*** Supplied data

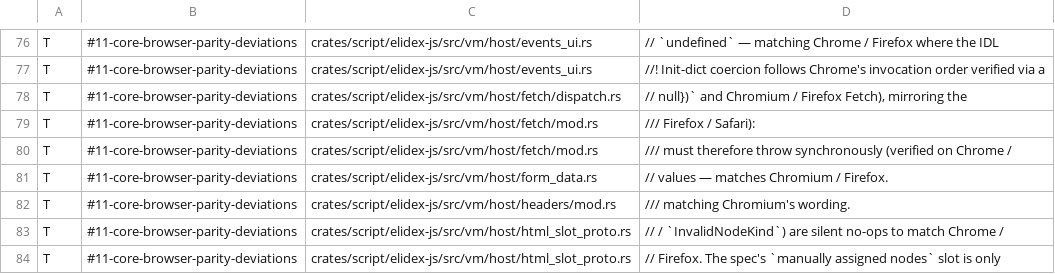
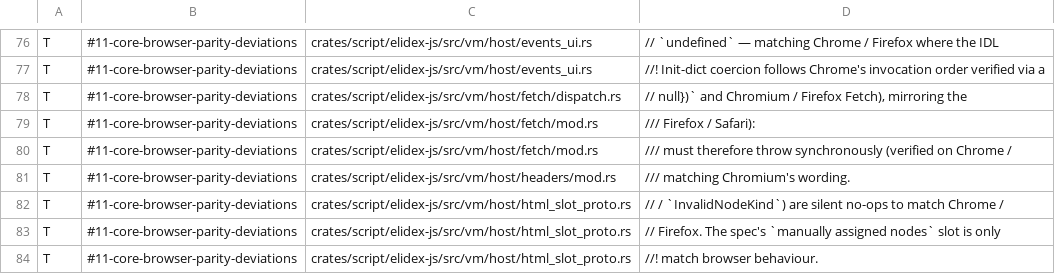
Before and after one commit to send/elidex, a TSV file: .claude/tools/ecs-mission-allowlist.tsv, drawn as a sheet; only a part is shown, gaps mark what is left out; the shorter side is filled out with more unchanged rows.

Commit message:
Correct HTML platform, event and drag data citations (#757)
* docs(js): cite the Location origin getter and Window IDL

* docs(js): cite drag data transfer attributes and file item algorithms

* docs(js): cite HTML entry creation for FormData Blob values

* docs(plugin): cite the clipboard and composition event dictionaries

* docs(vm): identify drag data and touch platform interfaces

* docs(style): clarify when reversed lists use the owned item count

```diff
--- a/.claude/tools/ecs-mission-allowlist.tsv
+++ b/.claude/tools/ecs-mission-allowlist.tsv
@@ -80,3 +80,2 @@ T	#11-core-browser-parity-deviations	crates/script/elidex-js/src/vm/host/fetch/m
 T	#11-core-browser-parity-deviations	crates/script/elidex-js/src/vm/host/fetch/mod.rs	/// must therefore throw synchronously (verified on Chrome /
-T	#11-core-browser-parity-deviations	crates/script/elidex-js/src/vm/host/form_data.rs	// values — matches Chromium / Firefox.
 T	#11-core-browser-parity-deviations	crates/script/elidex-js/src/vm/host/headers/mod.rs	/// matching Chromium's wording.
```
Also changed, not shown: 9 other files.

******

**Assignment**
Tally the lines in the records that contain "allowlist", then give only the tally.

**Task result**
3